§ **DESCRIPTION OF THE TASK**: Read through the listing below and copy each line in which the word "title" occurs.

+++++

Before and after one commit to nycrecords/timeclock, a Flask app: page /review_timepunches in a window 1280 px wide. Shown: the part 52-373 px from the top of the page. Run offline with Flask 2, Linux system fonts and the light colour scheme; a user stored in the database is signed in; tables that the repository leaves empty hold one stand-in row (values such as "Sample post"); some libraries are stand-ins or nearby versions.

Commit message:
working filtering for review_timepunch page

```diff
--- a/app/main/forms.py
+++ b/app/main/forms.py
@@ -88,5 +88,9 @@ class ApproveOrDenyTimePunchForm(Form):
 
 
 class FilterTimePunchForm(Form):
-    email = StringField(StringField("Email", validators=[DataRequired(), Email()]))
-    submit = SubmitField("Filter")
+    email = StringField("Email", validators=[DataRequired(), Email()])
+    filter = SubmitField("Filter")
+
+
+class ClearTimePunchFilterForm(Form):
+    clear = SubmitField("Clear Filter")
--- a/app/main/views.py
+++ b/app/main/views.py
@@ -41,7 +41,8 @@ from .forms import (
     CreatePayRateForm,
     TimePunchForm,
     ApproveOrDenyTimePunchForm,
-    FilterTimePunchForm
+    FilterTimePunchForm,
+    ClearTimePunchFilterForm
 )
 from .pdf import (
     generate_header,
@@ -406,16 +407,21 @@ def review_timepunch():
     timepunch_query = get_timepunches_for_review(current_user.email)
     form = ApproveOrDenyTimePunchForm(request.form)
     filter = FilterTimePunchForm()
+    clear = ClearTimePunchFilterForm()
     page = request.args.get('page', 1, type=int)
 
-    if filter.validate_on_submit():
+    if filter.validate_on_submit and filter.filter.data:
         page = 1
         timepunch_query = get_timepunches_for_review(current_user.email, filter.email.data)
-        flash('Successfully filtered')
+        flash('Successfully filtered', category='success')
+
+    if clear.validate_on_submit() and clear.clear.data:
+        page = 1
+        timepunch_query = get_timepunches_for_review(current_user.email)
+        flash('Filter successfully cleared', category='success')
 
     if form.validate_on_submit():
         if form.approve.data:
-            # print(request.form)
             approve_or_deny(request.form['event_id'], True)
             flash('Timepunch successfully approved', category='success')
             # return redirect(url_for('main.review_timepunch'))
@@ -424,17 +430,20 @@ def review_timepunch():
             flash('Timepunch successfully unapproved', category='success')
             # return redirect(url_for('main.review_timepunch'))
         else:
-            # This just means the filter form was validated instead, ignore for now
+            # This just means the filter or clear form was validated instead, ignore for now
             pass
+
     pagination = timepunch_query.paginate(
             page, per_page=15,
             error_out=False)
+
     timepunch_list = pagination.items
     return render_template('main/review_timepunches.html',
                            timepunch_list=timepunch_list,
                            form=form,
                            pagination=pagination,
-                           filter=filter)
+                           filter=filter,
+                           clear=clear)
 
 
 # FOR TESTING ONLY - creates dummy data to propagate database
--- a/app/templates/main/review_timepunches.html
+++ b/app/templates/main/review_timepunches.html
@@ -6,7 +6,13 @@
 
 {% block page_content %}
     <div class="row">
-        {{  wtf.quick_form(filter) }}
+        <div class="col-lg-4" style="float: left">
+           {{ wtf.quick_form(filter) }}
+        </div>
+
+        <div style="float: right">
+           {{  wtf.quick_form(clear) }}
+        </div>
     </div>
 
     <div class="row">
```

+++++

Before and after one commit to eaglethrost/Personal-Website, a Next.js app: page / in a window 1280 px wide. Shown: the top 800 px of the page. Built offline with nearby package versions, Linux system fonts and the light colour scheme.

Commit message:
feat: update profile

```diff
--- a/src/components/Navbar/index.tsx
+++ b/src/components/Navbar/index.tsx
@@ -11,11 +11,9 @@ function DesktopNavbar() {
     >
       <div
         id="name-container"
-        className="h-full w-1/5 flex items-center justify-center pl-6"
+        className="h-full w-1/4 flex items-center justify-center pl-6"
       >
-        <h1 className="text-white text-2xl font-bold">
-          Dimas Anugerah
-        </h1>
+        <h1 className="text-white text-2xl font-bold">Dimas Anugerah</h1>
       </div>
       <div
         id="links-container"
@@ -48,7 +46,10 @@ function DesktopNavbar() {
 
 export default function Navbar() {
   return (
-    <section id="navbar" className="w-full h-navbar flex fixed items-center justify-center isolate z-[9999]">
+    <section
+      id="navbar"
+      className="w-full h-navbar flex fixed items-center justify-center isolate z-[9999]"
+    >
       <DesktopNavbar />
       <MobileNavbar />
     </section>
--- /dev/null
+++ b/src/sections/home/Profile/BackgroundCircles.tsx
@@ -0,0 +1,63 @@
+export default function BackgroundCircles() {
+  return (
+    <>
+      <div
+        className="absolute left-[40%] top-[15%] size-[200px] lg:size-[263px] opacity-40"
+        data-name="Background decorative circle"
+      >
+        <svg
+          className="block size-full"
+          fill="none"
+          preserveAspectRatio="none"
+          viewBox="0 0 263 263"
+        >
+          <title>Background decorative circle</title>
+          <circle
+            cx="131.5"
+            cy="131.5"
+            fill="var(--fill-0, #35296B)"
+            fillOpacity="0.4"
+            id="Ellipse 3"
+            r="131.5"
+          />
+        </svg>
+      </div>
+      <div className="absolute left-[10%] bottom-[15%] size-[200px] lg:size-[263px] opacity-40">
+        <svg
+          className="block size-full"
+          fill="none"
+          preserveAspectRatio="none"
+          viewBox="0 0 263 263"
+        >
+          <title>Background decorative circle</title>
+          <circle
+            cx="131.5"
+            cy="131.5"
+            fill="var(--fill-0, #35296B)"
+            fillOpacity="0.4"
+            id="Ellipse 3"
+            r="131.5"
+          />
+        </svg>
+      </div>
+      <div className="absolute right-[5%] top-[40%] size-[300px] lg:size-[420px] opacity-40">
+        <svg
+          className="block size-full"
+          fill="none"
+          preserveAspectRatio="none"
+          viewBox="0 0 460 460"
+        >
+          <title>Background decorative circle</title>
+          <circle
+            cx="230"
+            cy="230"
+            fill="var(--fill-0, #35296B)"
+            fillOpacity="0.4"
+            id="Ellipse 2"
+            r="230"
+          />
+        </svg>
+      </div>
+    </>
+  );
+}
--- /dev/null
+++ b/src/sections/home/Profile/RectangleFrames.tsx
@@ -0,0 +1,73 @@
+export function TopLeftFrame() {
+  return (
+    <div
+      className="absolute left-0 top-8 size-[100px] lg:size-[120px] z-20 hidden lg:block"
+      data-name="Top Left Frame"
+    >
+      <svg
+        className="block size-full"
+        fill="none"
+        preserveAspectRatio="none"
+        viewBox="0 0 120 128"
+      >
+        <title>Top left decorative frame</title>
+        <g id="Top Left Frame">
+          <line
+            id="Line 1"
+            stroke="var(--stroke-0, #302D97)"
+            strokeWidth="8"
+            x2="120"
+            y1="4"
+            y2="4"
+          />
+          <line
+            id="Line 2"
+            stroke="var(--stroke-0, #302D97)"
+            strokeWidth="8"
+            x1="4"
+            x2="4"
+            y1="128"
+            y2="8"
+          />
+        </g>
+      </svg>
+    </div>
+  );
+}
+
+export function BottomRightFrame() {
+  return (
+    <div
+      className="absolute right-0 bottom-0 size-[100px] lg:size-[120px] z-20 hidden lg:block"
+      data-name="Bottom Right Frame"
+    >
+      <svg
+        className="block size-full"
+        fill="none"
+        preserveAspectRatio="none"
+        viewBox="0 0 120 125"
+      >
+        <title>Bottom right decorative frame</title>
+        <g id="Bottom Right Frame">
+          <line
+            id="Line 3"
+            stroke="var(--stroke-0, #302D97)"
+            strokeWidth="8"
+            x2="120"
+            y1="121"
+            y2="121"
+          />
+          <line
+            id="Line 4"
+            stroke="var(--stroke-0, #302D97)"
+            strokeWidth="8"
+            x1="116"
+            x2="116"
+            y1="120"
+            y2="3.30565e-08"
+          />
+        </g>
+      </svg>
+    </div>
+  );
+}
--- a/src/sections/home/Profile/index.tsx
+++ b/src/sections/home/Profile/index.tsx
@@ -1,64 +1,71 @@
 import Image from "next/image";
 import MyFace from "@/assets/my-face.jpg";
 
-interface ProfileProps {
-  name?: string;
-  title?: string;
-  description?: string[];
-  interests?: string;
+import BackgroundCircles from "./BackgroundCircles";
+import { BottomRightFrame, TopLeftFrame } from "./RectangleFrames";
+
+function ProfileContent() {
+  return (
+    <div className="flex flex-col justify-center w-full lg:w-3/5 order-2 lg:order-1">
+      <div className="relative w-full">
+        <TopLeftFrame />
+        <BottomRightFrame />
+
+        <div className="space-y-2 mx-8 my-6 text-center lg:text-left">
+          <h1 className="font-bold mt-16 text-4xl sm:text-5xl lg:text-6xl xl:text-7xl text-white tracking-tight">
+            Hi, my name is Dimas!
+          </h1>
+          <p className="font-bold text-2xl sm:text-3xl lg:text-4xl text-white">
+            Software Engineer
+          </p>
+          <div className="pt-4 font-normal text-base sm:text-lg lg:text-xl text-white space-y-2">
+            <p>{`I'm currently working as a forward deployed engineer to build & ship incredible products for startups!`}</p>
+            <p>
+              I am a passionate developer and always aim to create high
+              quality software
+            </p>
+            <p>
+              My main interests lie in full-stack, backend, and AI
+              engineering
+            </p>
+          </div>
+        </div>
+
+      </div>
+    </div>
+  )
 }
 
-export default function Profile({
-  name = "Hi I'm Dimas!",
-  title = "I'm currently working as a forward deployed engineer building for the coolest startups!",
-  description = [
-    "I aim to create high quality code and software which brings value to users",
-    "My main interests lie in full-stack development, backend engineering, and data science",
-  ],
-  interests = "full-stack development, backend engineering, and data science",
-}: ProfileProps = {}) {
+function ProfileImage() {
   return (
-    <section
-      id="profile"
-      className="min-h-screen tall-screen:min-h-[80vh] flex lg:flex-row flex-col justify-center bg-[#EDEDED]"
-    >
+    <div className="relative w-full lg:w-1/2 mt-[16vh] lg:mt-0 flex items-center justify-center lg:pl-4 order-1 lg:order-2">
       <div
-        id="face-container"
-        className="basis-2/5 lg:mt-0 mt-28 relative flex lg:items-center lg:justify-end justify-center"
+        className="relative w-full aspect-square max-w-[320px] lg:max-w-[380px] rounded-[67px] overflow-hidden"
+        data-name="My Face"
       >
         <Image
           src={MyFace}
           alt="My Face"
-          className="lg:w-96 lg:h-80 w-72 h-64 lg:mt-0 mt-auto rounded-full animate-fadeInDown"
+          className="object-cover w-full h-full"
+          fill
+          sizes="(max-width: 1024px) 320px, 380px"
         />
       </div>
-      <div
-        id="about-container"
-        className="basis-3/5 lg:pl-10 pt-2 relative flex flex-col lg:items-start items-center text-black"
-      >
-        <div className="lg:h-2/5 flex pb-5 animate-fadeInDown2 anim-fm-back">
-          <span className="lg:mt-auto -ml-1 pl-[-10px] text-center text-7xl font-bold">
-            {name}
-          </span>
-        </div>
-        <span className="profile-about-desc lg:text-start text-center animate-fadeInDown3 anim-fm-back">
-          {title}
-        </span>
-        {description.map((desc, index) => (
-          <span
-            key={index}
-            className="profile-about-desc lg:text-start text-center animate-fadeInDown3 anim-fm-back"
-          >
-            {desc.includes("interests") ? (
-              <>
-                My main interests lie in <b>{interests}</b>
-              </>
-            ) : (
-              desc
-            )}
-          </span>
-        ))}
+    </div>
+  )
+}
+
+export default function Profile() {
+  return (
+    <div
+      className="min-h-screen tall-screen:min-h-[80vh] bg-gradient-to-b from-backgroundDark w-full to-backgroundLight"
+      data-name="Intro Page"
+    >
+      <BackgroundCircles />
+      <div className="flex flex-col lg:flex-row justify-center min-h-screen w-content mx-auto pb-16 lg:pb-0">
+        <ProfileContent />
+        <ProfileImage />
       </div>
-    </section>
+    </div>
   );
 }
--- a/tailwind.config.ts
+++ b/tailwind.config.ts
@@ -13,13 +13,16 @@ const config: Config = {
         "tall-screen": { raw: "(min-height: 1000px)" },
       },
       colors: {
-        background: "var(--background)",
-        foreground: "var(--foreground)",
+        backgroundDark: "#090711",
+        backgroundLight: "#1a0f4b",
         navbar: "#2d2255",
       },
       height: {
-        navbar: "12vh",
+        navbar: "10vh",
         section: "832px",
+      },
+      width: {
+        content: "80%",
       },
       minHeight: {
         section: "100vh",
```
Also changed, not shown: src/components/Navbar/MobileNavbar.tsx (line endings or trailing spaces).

+++++

§ **TASK SOLUTION**:
+          <title>Background decorative circle</title>
+          <title>Background decorative circle</title>
+          <title>Background decorative circle</title>
+        <title>Top left decorative frame</title>
+        <title>Bottom right decorative frame</title>
-  title?: string;
-  title = "I'm currently working as a forward deployed engineer building for the coolest startups!",
-          {title}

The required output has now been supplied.